Prof. Stephen Mitchell of Harvard University is an eminent authority on Scandinavian culture and life in the Middle Ages. He has published on a variety of subjects, ranging from sagas to witchcraft and from medieval folklore to female experience in the seventeenth century. Prof. Mitchell’s scholarly attainment has met with prestigious awards such as the Dag Strömbäck Prize of the Royal Gustav Adolf Academy, an honorary doctorate of the University of Aarhus, and now the Jarl Gallén Prize.
The Jarl Gallén Prize will be bestowed on Professor Stephen Mitchel in the Great Hall of the Finnish Literature Society, Hallituskatu 1, at 13:00 on Tuesday 5 November 2019. Prof. Kaarle Hämeri, Chancellor of the University of Helsinki, will present the prize. Prof. Mitchell will deliver a lecture entitled “Magic and Memory in the Medieval North”, which will be followed by a seminar with four speakers on subjects pertinent to his research.
The Jarl Gallén Prize Seminar
The Great Hall of the Finnish Literature Society (Hallituskatu 1, Helsinki)
13:00 Opening words
Dr. Tuomas M. S. Lehtonen (Secretary General, the Finnish Literature Society)
The Jarl Gallén Prize ceremony
Prof. Stephen Mitchell is introduced by prof. Peter Stadius (Chair, the Jarl Gallén Prize Committee) and the prize is presented by prof. Kaarle Hämeri (Chancellor of the University of Helsinki)
13:20 Prize lecture
Prof. Stephen Mitchell (Harvard University): “Magic and Memory in the Medieval North”
Comment: Dr. Kirsi Kanerva (Chair, Glossa: the Society for Medieval Studies in Finland)
14:30 Paper session
Chair: prof. Anu Lahtinen (University of Helsinki)
1) Marko Lamberg (Tampere University): ”Traces of Medieval Magic in Early Modern Urban Culture: The Case of Stockholm in the Seventeenth Century”
2) Kati Kallio (Finnish Literature Society / University of Helsinki): ”Long Continuums of Vernacular Belief in Finnish 17th-century Charms”
3) Frog (University of Helsinki): ”Narrating Magic of the ’Other’ in the North: Memory, Tradition, Cultural Transposition and Meaning Construction”

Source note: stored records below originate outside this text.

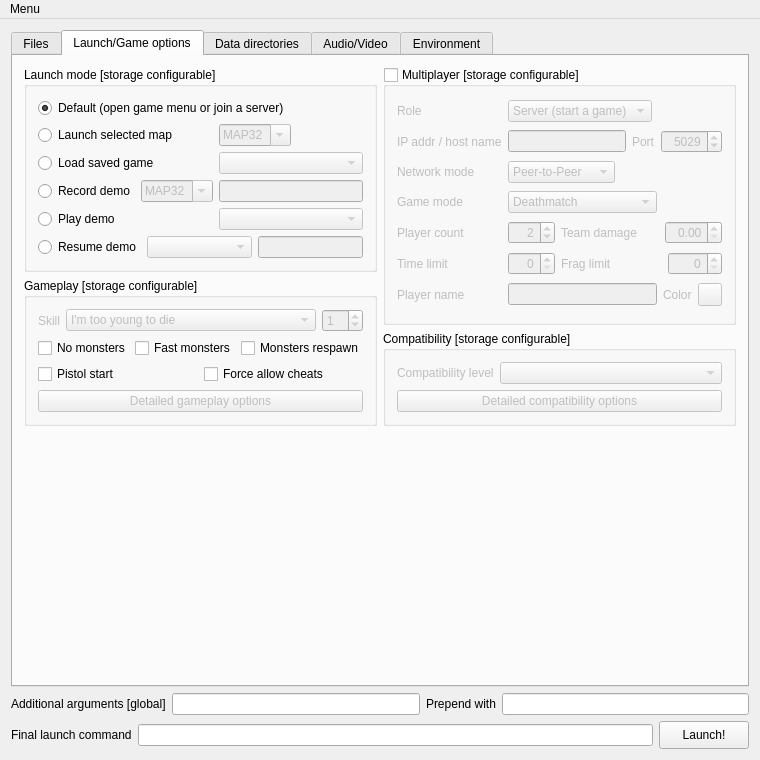
Youda008/DoomRunner, file Forms/MainWindow.ui: the form before one commit.
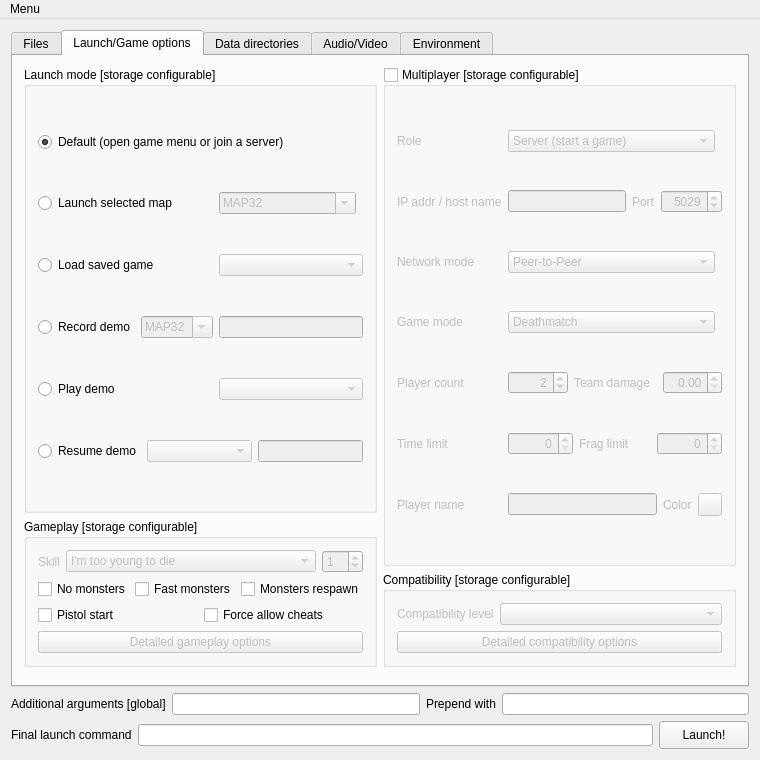
The form after the commit. The open tabs and pages were chosen to show the change. Icons and pictures are not drawn. Custom widgets are drawn as their Qt base class.

Commit message: removed unnecessary size hints for spacers

Diff of the .ui file:
```diff
--- a/Forms/MainWindow.ui
+++ b/Forms/MainWindow.ui
@@ -648,12 +648,6 @@
                    <property name="orientation">
                     <enum>Qt::Horizontal</enum>
                    </property>
-                   <property name="sizeHint" stdset="0">
-                    <size>
-                     <width>0</width>
-                     <height>20</height>
-                    </size>
-                   </property>
                   </spacer>
                  </item>
                 </layout>
@@ -1044,12 +1038,6 @@
                    <property name="orientation">
                     <enum>Qt::Horizontal</enum>
                    </property>
-                   <property name="sizeHint" stdset="0">
-                    <size>
-                     <width>0</width>
-                     <height>20</height>
-                    </size>
-                   </property>
                   </spacer>
                  </item>
                 </layout>
@@ -1162,12 +1150,6 @@
                    <property name="orientation">
                     <enum>Qt::Horizontal</enum>
                    </property>
-                   <property name="sizeHint" stdset="0">
-                    <size>
-                     <width>0</width>
-                     <height>20</height>
-                    </size>
-                   </property>
                   </spacer>
                  </item>
                 </layout>
@@ -1238,12 +1220,6 @@
                    <property name="orientation">
                     <enum>Qt::Horizontal</enum>
                    </property>
-                   <property name="sizeHint" stdset="0">
-                    <size>
-                     <width>0</width>
-                     <height>20</height>
-                    </size>
-                   </property>
                   </spacer>
                  </item>
                 </layout>
@@ -1303,12 +1279,6 @@
                    <property name="orientation">
                     <enum>Qt::Horizontal</enum>
                    </property>
-                   <property name="sizeHint" stdset="0">
-                    <size>
-                     <width>0</width>
-                     <height>20</height>
-                    </size>
-                   </property>
                   </spacer>
                  </item>
                  <item>
@@ -1378,12 +1348,6 @@
                    <property name="orientation">
                     <enum>Qt::Horizontal</enum>
                    </property>
-                   <property name="sizeHint" stdset="0">
-                    <size>
-                     <width>0</width>
-                     <height>20</height>
-                    </size>
-                   </property>
                   </spacer>
                  </item>
                  <item>
@@ -1518,12 +1482,6 @@
           <property name="orientation">
            <enum>Qt::Vertical</enum>
           </property>
-          <property name="sizeHint" stdset="0">
-           <size>
-            <width>20</width>
-            <height>40</height>
-           </size>
-          </property>
          </spacer>
         </item>
        </layout>
```
Left out of the diff: 56 changed lines with no effect on the pictures. The commit also changes 5 other files.
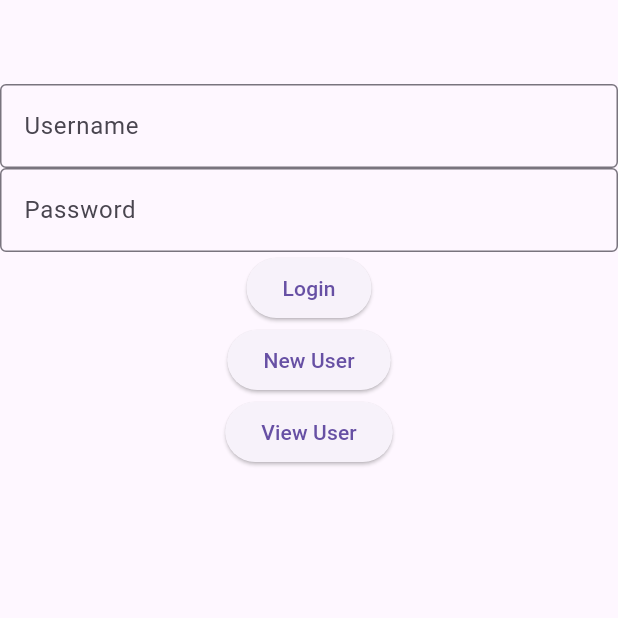
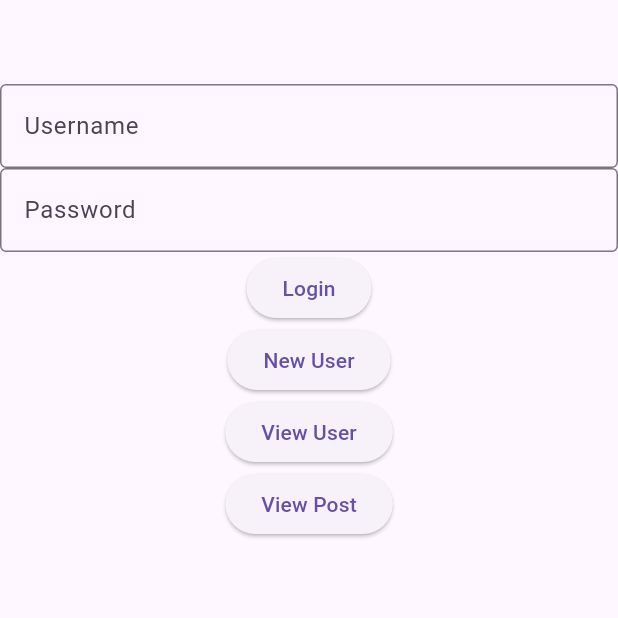
Before and after one commit to jeff1999git/blogapp_frontend, a Flutter app: the screen it shows after launch, after a tap on "Login", on a phone screen of 412 x 824 dp, the top half of it. Run offline on Flutter 3.47's test engine with Material 3 defaults, Android fonts, the phone set to English and light mode, and no system bars; our stand-ins replace shared_preferences; network calls fail.

Commit message:
suhaila lecture

```diff
--- a/lib/models/postmodel.dart
+++ b/lib/models/postmodel.dart
@@ -33,25 +33,25 @@ class Post {
 }
 
 class UserId {
-  String name;
-  String mobile;
-  String address;
+  String userName;
+  String userPhone;
+  String userEmail;
 
   UserId({
-    required this.name,
-    required this.mobile,
-    required this.address,
+    required this.userName,
+    required this.userPhone,
+    required this.userEmail,
   });
 
   factory UserId.fromJson(Map<String, dynamic> json) => UserId(
-    name: json["name"],
-    mobile: json["mobile"],
-    address: json["address"],
+    userName: json["userName"],
+    userPhone: json["userPhone"],
+    userEmail: json["userEmail"],
   );
 
   Map<String, dynamic> toJson() => {
-    "name": name,
-    "mobile": mobile,
-    "address": address,
+    "userName": userName,
+    "userPhone": userPhone,
+    "userEmail": userEmail,
   };
 }
--- a/lib/modules/homepage.dart
+++ b/lib/modules/homepage.dart
@@ -1,5 +1,6 @@
 import 'package:blogapp_frontend/modules/adduserpage.dart';
 import 'package:blogapp_frontend/modules/postpage.dart';
+import 'package:blogapp_frontend/modules/viewpost.dart';
 import 'package:blogapp_frontend/modules/viewuserpage.dart';
 import 'package:blogapp_frontend/services/userservices.dart';
 import 'package:flutter/material.dart';
@@ -21,9 +22,10 @@ class _HomePageState extends State<HomePage> {
     final response=await UserApiService().signInData(username.text, password.text);
     if(response["status"]=="success")
     {
-      // String userId=response["userdata"]["_id"].toString();
-      // SharedPreferences preferences=await SharedPreferences.getInstance();
-      // preferences.setString("userId", userId);
+      String userId=response["userdata"]["_id"].toString();
+      SharedPreferences.setMockInitialValues({});
+      SharedPreferences prefer=await SharedPreferences.getInstance();
+      prefer.setString("userId", userId);
       print("Successful Login");
       Navigator.push(context, MaterialPageRoute(
           builder: (context)=>PostPage()
@@ -59,6 +61,7 @@ class _HomePageState extends State<HomePage> {
             ),
             TextField(
               controller: password,
+              obscureText: true,
               decoration: InputDecoration(
                 labelText: "Password",
                 hintText: "Enter your password",
@@ -74,7 +77,11 @@ class _HomePageState extends State<HomePage> {
             ElevatedButton(onPressed: (){
               Navigator.push(context, MaterialPageRoute(builder: (context)=>ViewUserPage()));
             },
-                child: Text("View User"))
+                child: Text("View User")),
+            ElevatedButton(onPressed: (){
+              Navigator.push(context, MaterialPageRoute(builder: (context)=>ViewPage()));
+            },
+                child: Text("View Post")),
           ],
         ),
       ),
--- a/lib/modules/postpage.dart
+++ b/lib/modules/postpage.dart
@@ -12,6 +12,20 @@ class PostPage extends StatefulWidget {
 class _PostPageState extends State<PostPage> {
   final TextEditingController post=new TextEditingController();
   @override
+  void sendPost() async
+  {
+    SharedPreferences prefered=await SharedPreferences.getInstance();
+    String userId=prefered.getString("userId")?? "";
+    final response=await PostApiService().addPost(userId, post.text);
+    if(response["status"]=="success")
+      {
+        print("successfully posted");
+      }
+    else
+      {
+        print("Failed to post");
+      }
+  }
   // void addPost() async
   // {
   //   // SharedPreferences prefer=await SharedPreferences.getInstance();
@@ -41,7 +55,7 @@ class _PostPageState extends State<PostPage> {
                     border: OutlineInputBorder()
                   ),
                 ),
-                // ElevatedButton(onPressed: addPost, child: Text("Add Post")),
+                ElevatedButton(onPressed: sendPost, child: Text("Add Post")),
                 ElevatedButton(onPressed: (){
                   Navigator.pop(context);
                 }, child: Text("Log Out"))
--- a/lib/services/postservice.dart
+++ b/lib/services/postservice.dart
@@ -1,8 +1,24 @@
 import 'dart:convert';
 
+import 'package:blogapp_frontend/models/postmodel.dart';
 import 'package:http/http.dart'as http;
 
 class PostApiService{
+  Future<List<Post>> getPost() async
+  {
+    var client = http.Client();
+    var apiUrl=Uri.parse("http://192.168.1.39:3001/api/post/viewpost");
+    var response=await client.get(apiUrl);
+    if(response.statusCode==200)
+      {
+        return postFromJson(response.body);
+      }
+    else
+      {
+        return [];
+      }
+  }
+
   Future<dynamic>  addPost(String userId,String post) async
   {
     var client = http.Client();
```
Also changed, not shown: lib/modules/viewpost.dart (added, +64 -0 lines).
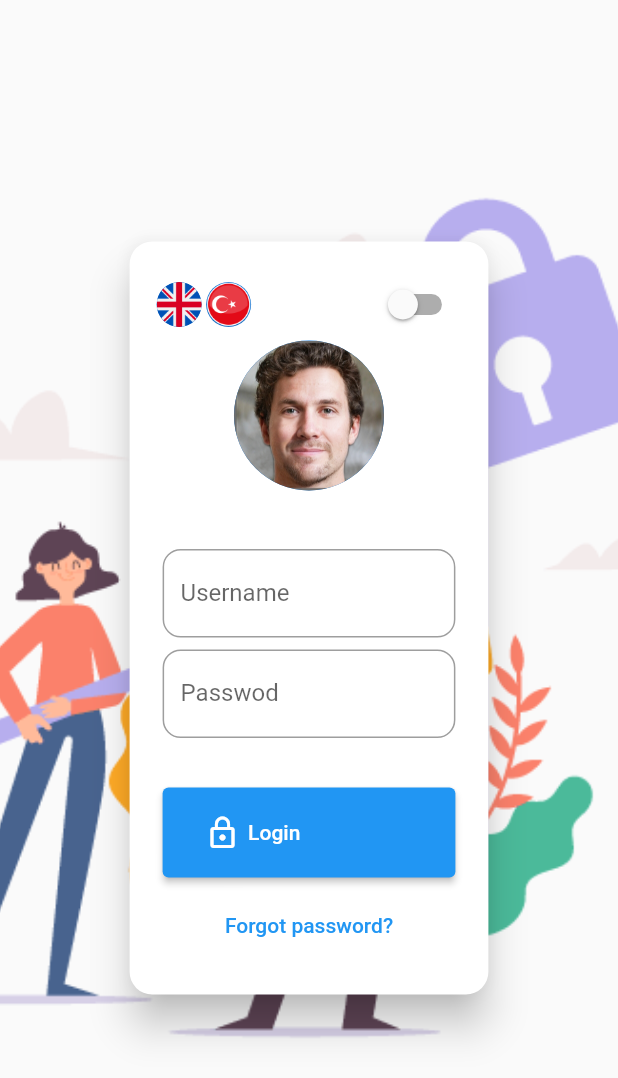
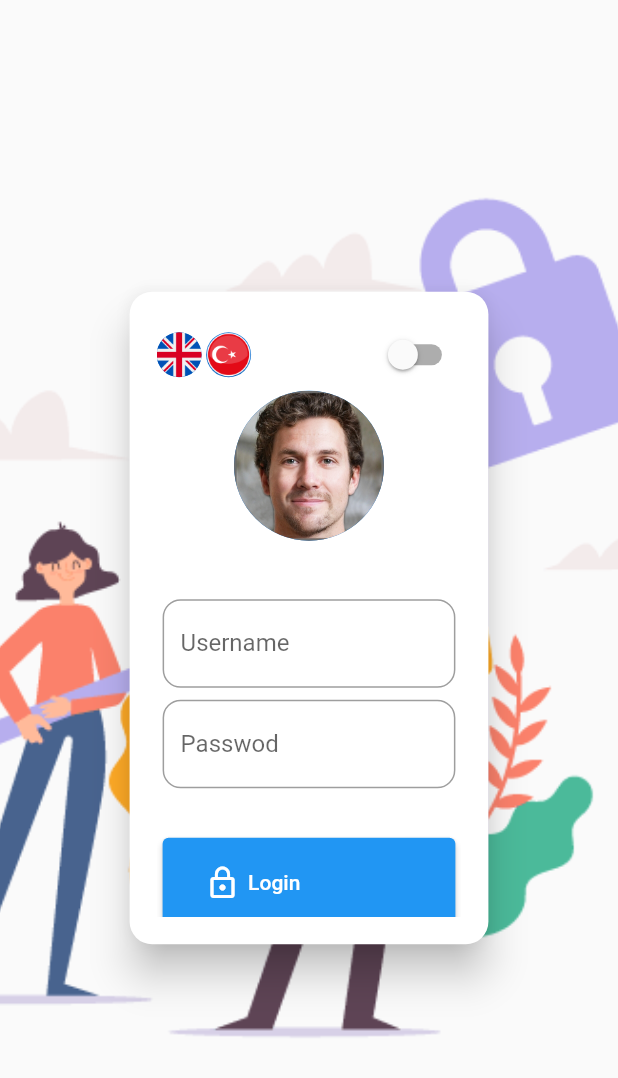
Before and after one commit to jzahmatkesh/ERP, a Flutter app: the screen it shows after launch, on a phone screen of 412 x 824 dp. Shown: the top 1078 px of the screen. Run offline on Flutter 3.47's test engine with Material 2 defaults, Android fonts, the phone set to English and light mode, and no system bars; our stand-ins replace awesome_dialog, easy_localization, rxdart; accounts and stored records are empty.

```diff
--- a/lib/main.dart
+++ b/lib/main.dart
@@ -137,11 +137,12 @@ class Login extends StatelessWidget {
                       borderRadius: BorderRadius.circular(15.0),
                     ),
                     child: Container(
+                      height: 435,
                       padding: EdgeInsets.all(18),
                       child: Form(
                         key: _formkey,
-                        child: Column(
-                          mainAxisSize: MainAxisSize.min,
+                        child: ListView(
+                          // mainAxisSize: MainAxisSize.min,
                           children: [
                             Container(
                               child: Row(
@@ -167,8 +168,9 @@ class Login extends StatelessWidget {
                             ),
                             CircleAvatar(
                               radius: 50,
-                              backgroundImage:
-                                  AssetImage('images/user.jpg'),
+                              child: ClipOval(
+                                child: Image.asset('images/user.jpg', fit: BoxFit.cover),
+                              ),
                             ),
                             SizedBox(height: 35),
                             EditBox(label: 'username'.tr(), notEmpty: true, onChange: (val)=>_data['username']=val),
```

4) Ilya Sverdlov (University of Helsinki): ”Word oþer fand, sōðe gebunden, or, (Old) Iceland(ic) is Your (Proust’s) Cup of Tea: Compound Noun Morphology in an Environment Where Everybody Remembers Everything”
The seminar is organized by the Centre for Nordic Studies (CENS) at the University of Helsinki and ja Glossa ry. with the support of Thure Galléns Stiftelse.